(Dataset excerpts)
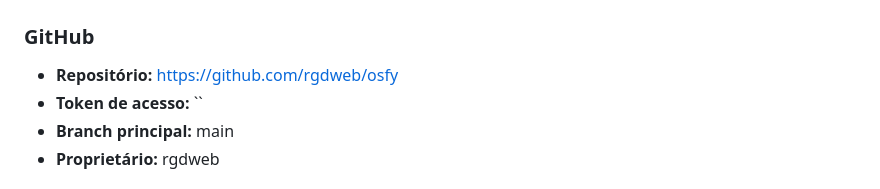
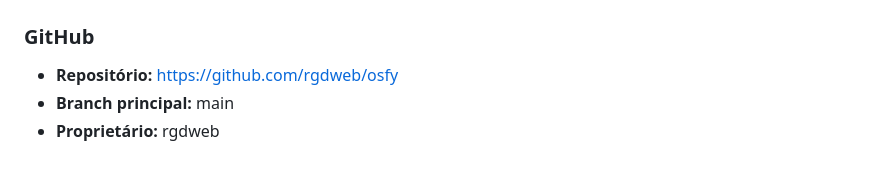
Before and after one commit to rgdweb/osfy, a Markdown page: CONTEXTO_COMPLETO_OSFY.md, the part around the change. GitHub-like rendering.

```diff
--- a/CONTEXTO_COMPLETO_OSFY.md
+++ b/CONTEXTO_COMPLETO_OSFY.md
@@ -12,7 +12,6 @@
 
 ### GitHub
 - **Repositório:** https://github.com/rgdweb/osfy
-- **Token de acesso:** ``
 - **Branch principal:** main
 - **Proprietário:** rgdweb
 
```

* _Task instructions_
Only the records themselves, retyped exactly, belong in the answer; please leave all images behind.

* _Solution to this problem_
Before and after one commit to rgdweb/osfy, a Markdown page: CONTEXTO_COMPLETO_OSFY.md, the part around the change. GitHub-like rendering.

```diff
--- a/CONTEXTO_COMPLETO_OSFY.md
+++ b/CONTEXTO_COMPLETO_OSFY.md
@@ -12,7 +12,6 @@
 
 ### GitHub
 - **Repositório:** https://github.com/rgdweb/osfy
-- **Token de acesso:** ``
 - **Branch principal:** main
 - **Proprietário:** rgdweb
 
```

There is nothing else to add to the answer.